According to the latest NRG forecasts, The Mummy is expected to gross only $35 million domestically this coming weekend, while Wonder Woman could rake in more than $50 million.
While The Mummy’s rather gloomy domestic run could be attributed to Tom Cruise’s dwindling popularity in the U.S. — and even could be America’s refusal to see the Mission: Impossible star amid the controversies surrounding his involvement in the Church of Scientology — the 54-year-old actor still has huge sway overseas.
This is not the first time Tom Cruise’s film could potentially enjoy far more success overseas than in the U.S., as both 2014’s Edge of Tomorrow and 2013’s Oblivion had a more successful run overseas than they did domestically.
Wonder Woman, which debuted at a little more than $100 million in the U.S. on June 2, is forecast to rake in half of the amount on its second weekend, $50 million-plus.
Wonder Woman would, however, most likely lose its international box office competition to the Mummy reboot starring Tom Cruise in the coming weekend, as The Mummy is expected to be placed No. 1 at the foreign box office.
Besides Tom Cruise’s shrinking popularity in the U.S. – whether it’s because he has reportedly not seen his daughter, Suri, in over three years or because he has appeared in way too many action movies lately (Jack Reacher 2, Mission: Impossible, Edge of Tomorrow, Oblivion) – The Mummy’s unimpressive domestic box office run could also be attributed to the film’s “feel of another reboot,” according to the Hollywood Reporter citing box-office analyst Jeff Bock.
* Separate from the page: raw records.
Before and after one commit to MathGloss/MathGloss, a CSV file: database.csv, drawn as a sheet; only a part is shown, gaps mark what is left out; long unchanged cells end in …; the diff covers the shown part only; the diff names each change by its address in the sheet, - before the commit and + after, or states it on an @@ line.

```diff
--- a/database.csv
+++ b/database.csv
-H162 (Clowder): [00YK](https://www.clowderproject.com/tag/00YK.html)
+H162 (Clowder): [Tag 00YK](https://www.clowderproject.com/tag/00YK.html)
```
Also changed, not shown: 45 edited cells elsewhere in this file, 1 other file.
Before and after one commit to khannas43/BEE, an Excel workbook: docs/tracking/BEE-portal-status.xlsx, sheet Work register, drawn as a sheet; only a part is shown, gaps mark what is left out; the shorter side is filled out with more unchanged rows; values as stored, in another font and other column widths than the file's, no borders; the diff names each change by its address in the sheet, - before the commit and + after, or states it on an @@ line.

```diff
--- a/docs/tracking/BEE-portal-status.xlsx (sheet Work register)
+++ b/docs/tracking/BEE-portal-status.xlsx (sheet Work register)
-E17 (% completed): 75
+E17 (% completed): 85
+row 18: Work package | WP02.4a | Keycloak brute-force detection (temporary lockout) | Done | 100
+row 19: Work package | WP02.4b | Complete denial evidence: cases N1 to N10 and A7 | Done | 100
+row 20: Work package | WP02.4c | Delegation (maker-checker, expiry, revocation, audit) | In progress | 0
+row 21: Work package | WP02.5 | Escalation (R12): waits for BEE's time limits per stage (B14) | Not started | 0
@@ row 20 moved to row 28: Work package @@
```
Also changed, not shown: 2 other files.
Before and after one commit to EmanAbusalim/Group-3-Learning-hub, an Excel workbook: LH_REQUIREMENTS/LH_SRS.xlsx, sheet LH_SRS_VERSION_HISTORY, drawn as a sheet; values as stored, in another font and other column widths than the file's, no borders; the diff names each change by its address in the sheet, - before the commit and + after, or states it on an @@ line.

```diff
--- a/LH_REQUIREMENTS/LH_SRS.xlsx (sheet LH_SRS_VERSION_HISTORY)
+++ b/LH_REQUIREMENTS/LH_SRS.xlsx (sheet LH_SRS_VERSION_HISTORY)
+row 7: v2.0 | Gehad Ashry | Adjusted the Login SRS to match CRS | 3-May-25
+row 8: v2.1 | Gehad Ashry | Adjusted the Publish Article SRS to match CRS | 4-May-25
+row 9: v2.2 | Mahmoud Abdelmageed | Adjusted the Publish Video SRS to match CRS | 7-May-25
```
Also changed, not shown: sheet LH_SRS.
While audiences – especially in the U.S. – are fed up with reboot films, The Mummy could still find success overseas. What may further potentially upset moviegoers is that The Mummy has no after-credits scene, according to Screen Rant.
The Mummy, which cost Universal $125 million to make, is still expected to surpass its budget, but only thanks to the film’s international run.
In fact, The Mummy wouldn’t be the first major 2017 film to haul more money from overseas than in the U.S.
Disney’s Pirates of the Caribbean: Dead Men Tell No Tales, which debuted late last month, has so far raked in only $115 million domestically and nearly $400 million in the foreign box office.
The Mummy reboot, directed by Alex Kurtzman (producer of 2009’s Star Trek and 2014’s The Amazing Spider-Man 2), is expected to be lassoed by Gal Gadot’s Wonder Woman, which has even surpassed the opening weekend box-office gross of 2014’s Guardians of the Galaxy.
More notably, Wonder Woman, directed by Patty Jenkins, broke the record for the most profitable opening weekend for a movie directed by a woman previously held by Sam Taylor-Johnson for 2015’s Fifty Shades of Grey.
Tom Cruise is currently shooting M:I 6 – Mission Impossible, so he had better do everything possible — and impossible — to revive his U.S. popularity just in time for the film’s 2018 release to give it a more successful domestic run.
[Featured Image by Rick Rycroft/AP Images]